2) (Mike) A level down in expense and commitment, so perhaps something that could be established earlier: The University should start an ongoing engagement committee or task group, inviting volunteer members from around the University to apply for this role, much as individuals as invited into the PEL program. Individuals selected would have release time from their positions (like PEL participants), would receive training and support for their involvement, and could become ambassadors and trainers for staff engagement improvements throughout the University, helping units establish their own leadership groups to sustain the effort. A committee like this will help cut across University silos.

3) (Mike) There needs to be a toolkit created, something on the order of the Cargill manual, to help individual managers improve their staff engagement levels in their units.

Asim notes that a training document/tool could be created through technology now being worked on in OIT where you can combine a recording of someone speaking along with a PowerPoint or anything else displayed on a laptop. This would be a low-cost alternative format to more expensive group training, as one option.

4) (Mike) The University should establish a website like that of Michigan’s Voices – not a static information website like the one now available for employees through HR, but one staffed by volunteers and interactive, representing a forum for employees’ real concerns and ideas. For this to work, there needs to be real staff buy-in to using and maintaining this website.

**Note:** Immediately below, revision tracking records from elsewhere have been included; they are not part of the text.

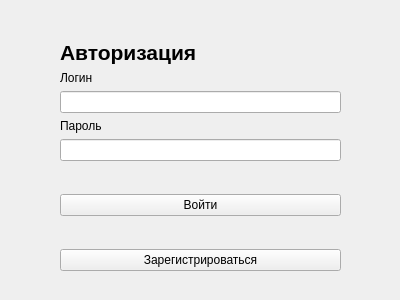
This is loginwindow.ui in cpp-park-vk-education/2023_1_Rabotyagi as Qt 5 draws it before an edit. The edited form follows.
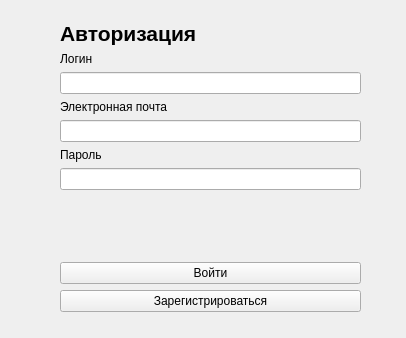
This is the edited form.

```diff
--- a/loginwindow.ui
+++ b/loginwindow.ui
@@ -6,8 +6,8 @@
    <rect>
     <x>0</x>
     <y>0</y>
-    <width>400</width>
-    <height>300</height>
+    <width>406</width>
+    <height>338</height>
    </rect>
   </property>
   <property name="windowTitle">
@@ -17,9 +17,9 @@
    <property name="geometry">
     <rect>
      <x>60</x>
-     <y>40</y>
-     <width>281</width>
-     <height>231</height>
+     <y>21</y>
+     <width>301</width>
+     <height>291</height>
     </rect>
    </property>
    <layout class="QVBoxLayout" name="verticalLayout">
@@ -45,6 +45,16 @@
     <item>
      <widget class="QLineEdit" name="usernameEdit"/>
     </item>
+    <item>
+     <widget class="QLabel" name="label_4">
+      <property name="text">
+       <string>Электронная почта</string>
+      </property>
+     </widget>
+    </item>
+    <item>
+     <widget class="QLineEdit" name="emailEdit"/>
+    </item>
     <item>
      <widget class="QLabel" name="label_3">
       <property name="text">
@@ -79,19 +89,6 @@
       </property>
      </widget>
     </item>
-    <item>
-     <spacer name="verticalSpacer_2">
-      <property name="orientation">
-       <enum>Qt::Vertical</enum>
-      </property>
-      <property name="sizeHint" stdset="0">
-       <size>
-        <width>20</width>
-        <height>40</height>
-       </size>
-      </property>
-     </spacer>
-    </item>
     <item>
      <widget class="QPushButton" name="registrationButton">
       <property name="text">
```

5) (Mike/Janet) The University should establish mandatory leadership training for supervisors/managers providing leadership skills (there is a three-day leadership class now available, but it costs $1,800 for University members, which discourages most people from going – instead, something like this should be made an expectation for new managers to take it and subsidized for them). This training should be made available as an option for all staff.

6) (Janet) Each unit should have a “360% evaluation? on a routine basis – this is an open process where all staff members are invited to share (anonymously? In some safe way?) what is working for them and what is not working. Communication is critical in having things improve. Once a baseline is established for goals, the bar should be raised each year (Cargill’s model).

7) (Janet, others) Supervisors and leaders should be encouraged to do the small things that make a difference for employees, such as Mike’s example from a website of a senior leader sending a letter to the family of an employee thanking them for the employees contributions. However, for this to be meaningful, the supervisor needs to have enough direct contact with the employee to be able to recognize that person’s contributions.

8) (Mary Ellen) Related to the initiative going on now in University Services, each large word unit at the University should form a steering committee to assess levels of staff engagement and make proposals for improvement. These efforts need significant support from top leaders, including allowing the individual steering committee members to have enough time to do the research and planning, and then supporting recommendations and expecting and training managers to implement them. Once implemented, ongoing assessment and improvement of staff engagement needs to be part of each supervisor’s responsibility, and staff engagement improvement needs to be part of each supervisor’s job review.

9) (Mary Ellen) Another finding from University Services: the University should find a way of doing ongoing rolling “pulse-taking? staff engagement assessments – a quick short-question pop-up survey that people would answer periodically, so that there could be a benchmark and way of measuring improvement over time that could be tied to individual work units and used as part of organizational and supervisory evaluation.


9. Appendix